CHARAN KADD, India
In 2003, Jamyang asked himself a simple question, but one that most of us dare not ask, “Do they really deserve to change their life?”
The answer is obvious but necessitates action.
So Jamyang began to tackle the cloud of despair in Charan.
He began with shiny magazines full of happy people and photos of homes. He’d visit, drink tea and then pull out the magazine.
Of course, such an item is exciting so everyone crowded around and Jamyang would proclaim that they, too, could have a home and not just live under plastic.
He insisted that their children had every potential.
He explained that education was the key.
They thought he was insane.
The slum dwellers had never had anyone in their family educated and could not imagine they were able to have children who went to school.
It took a year of talking and encouragement and insisting they had the ability before three families agreed to allow three children to go to school.
Considering the hundreds of children in Charan, it was just a small victory.
But still, it was a victory and began breaking the cycle.
School acceptance was another challenge.
A school would agree to accept the children.
But when they arrived and it became evident they were slum dwellers, the school was suddenly full.
Finally, a kind-hearted principal agreed to accept the three children into her school on the condition that Jamyang take personal responsibility for them.
So Jamyang woke up at 5:30 a.m. every morning to walk the hour and a half to Charan (no buses at that time) and play mother, ensuring they were neat and washed and fed.
Often he had to do it himself.
Then he walked them to school and afterwards walked them home.
He found volunteers to help with homework.
The first 15 days were incredible.
Suddenly these kids were clean and neat, had shoes, bags and nice clothes for school.
Within days, five more parents asked for five more children to go to school.

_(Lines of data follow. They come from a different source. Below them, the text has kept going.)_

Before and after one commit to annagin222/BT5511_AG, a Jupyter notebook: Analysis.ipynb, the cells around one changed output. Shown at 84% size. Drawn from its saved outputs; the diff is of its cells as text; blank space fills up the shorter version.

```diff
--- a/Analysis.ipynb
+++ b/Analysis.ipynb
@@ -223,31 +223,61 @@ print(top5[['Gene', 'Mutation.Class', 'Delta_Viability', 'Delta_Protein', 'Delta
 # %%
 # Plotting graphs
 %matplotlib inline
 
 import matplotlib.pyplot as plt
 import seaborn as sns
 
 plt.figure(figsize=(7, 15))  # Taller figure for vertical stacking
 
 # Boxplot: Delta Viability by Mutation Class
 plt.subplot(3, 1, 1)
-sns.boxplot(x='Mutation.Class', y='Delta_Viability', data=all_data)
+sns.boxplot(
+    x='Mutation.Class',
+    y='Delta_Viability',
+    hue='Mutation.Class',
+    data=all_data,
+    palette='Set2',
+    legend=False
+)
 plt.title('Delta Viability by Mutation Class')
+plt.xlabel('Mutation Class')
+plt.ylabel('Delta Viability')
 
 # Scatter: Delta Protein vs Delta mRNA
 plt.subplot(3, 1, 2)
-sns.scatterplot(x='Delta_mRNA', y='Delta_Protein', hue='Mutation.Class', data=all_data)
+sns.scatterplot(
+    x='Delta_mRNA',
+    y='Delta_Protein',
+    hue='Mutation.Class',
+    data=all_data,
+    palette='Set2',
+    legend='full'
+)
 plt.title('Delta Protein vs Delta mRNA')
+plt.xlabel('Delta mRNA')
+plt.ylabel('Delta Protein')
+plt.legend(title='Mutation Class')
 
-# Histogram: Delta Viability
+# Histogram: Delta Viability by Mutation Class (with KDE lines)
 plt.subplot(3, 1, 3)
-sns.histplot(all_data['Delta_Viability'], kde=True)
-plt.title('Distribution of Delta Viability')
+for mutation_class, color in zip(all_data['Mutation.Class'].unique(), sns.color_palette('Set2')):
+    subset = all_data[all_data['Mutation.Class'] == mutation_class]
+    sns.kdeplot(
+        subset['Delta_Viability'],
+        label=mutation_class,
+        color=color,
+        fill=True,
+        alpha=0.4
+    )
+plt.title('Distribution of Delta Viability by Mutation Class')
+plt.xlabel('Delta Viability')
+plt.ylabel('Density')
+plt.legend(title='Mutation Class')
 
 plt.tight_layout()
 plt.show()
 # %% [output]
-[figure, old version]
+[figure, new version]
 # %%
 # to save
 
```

After four months, problems developed.
There were scabies outbreaks from the Charan kids and they hadn’t broken habits of stealing or of selling every valuable thing they’d been given for school.
The school sent a letter explaining that other parents were withdrawing their children due to disease and atmosphere.
Something needed to change.
Jamyang knew that if he failed the slum now, he would lose their trust, and them their hope.
So Jamyang gathered donations and opened a hostel for the eight kids to live in.
There was an immediate improvement.
Here he could ensure hygiene, nourishment and could begin to educate them in positive living such as not stealing or drinking.
With adequate material objects, they felt no need to sell their shoes or school clothing.
When the hostel kids visited Charan and their families (within easy walking distance), the positive changes were obvious for everyone to see.
These kids were healthy, clean, and beautiful, behaved well toward others, and had educated ideas.
Parents were proud of their children.
When conflicts erupted in the community near hostel children, they often played a role in peacemaking.
Within a year parents were clamoring to have their children accepted to the hostel.
Twelve more children were accepted, with the male-female ratio exactly equal.
Now the hostel is full, but parents are always asking for spots for their children.
Today the hostel children mix with the local community and more educated people, something unthinkable a couple years ago.
They are very respected in Charan.
The children have only been going to school for two to three years, yet these 20 children now rank top in all Dharamsala private schools.
In the state of Himachael Pradesh, five of the 20 are ranked in the first division.
The kids await exams, but scores suggest three of the kids will inevitably be ranked as having the top three grades in the entire state.
These 20 kids are dreaming big.
Though real change is occurring in Charan, there is still a long way to go.
Of more than 300 children, only a handful go to school.
Most families still can’t conceive of change and can’t afford to give up an income earner.
The students include the 20 hostel students and about 20 more who attend school and return to the slum at night.
Another initiative is tutorial school in the late afternoon so Charan students can have school support and working kids can get a little education.
Math, Hindi, English, art and environmental studies (science/socials) are taught.
And a local was hired as teacher.
Part two of three. The third will be published on Monday.